### [Exercise objective]
Look through the listing below for lines containing "const". State how many there are, and nothing else.

--------------------

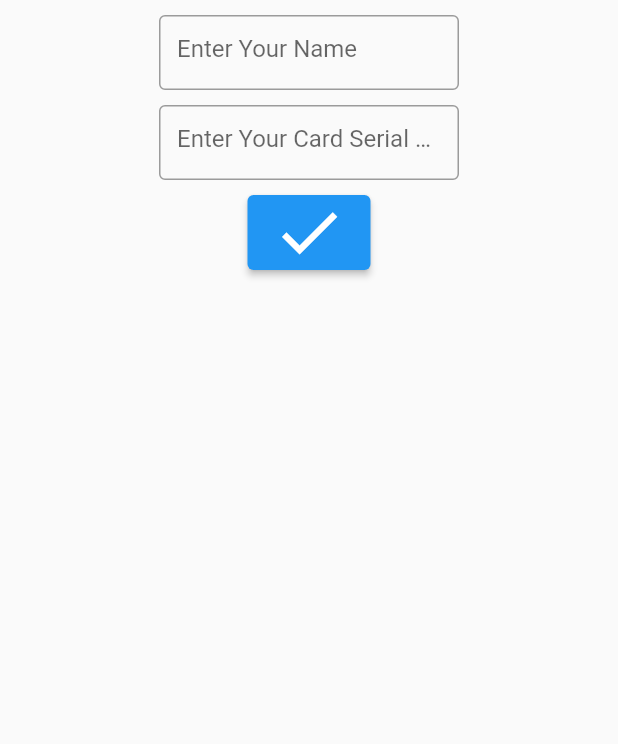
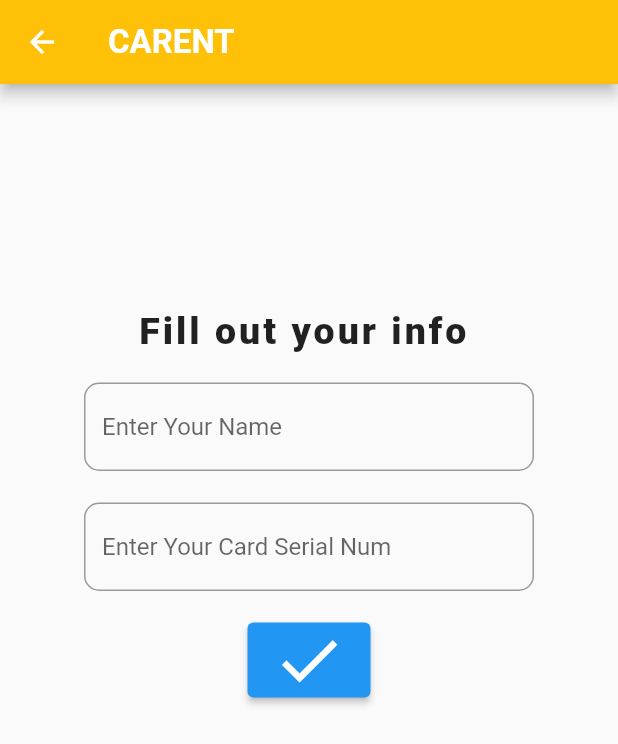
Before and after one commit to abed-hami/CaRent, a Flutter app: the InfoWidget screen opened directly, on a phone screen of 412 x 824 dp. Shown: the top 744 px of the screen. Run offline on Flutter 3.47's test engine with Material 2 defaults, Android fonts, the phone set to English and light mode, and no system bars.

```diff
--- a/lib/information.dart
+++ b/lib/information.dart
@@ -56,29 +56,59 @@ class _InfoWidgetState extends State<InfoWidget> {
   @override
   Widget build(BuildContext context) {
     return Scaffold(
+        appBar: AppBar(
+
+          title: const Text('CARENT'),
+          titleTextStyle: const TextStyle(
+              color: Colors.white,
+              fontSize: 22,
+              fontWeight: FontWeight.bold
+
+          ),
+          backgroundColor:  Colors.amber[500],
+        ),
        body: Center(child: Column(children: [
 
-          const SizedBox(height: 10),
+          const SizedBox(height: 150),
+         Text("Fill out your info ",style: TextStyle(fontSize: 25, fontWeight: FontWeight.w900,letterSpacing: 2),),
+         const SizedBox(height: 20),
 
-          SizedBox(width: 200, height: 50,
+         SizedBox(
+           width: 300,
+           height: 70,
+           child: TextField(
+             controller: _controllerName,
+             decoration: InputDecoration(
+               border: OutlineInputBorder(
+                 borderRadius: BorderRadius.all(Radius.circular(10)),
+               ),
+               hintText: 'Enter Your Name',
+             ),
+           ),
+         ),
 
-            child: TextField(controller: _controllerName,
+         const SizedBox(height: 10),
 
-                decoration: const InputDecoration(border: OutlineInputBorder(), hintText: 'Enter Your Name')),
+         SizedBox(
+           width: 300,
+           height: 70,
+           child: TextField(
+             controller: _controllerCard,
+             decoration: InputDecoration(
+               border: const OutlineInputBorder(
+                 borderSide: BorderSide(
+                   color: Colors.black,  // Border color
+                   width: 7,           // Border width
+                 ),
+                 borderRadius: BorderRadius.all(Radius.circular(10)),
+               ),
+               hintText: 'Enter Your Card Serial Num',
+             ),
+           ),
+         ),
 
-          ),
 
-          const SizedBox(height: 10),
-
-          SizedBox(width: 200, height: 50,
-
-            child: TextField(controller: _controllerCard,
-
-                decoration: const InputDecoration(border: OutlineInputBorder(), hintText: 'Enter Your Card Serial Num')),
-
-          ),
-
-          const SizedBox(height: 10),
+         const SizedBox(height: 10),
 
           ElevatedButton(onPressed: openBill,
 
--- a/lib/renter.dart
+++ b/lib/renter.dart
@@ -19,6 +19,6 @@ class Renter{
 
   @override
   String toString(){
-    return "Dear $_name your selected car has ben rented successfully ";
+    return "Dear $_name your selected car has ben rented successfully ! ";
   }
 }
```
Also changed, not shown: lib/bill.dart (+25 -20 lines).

--------------------

### [Reply to the task]
12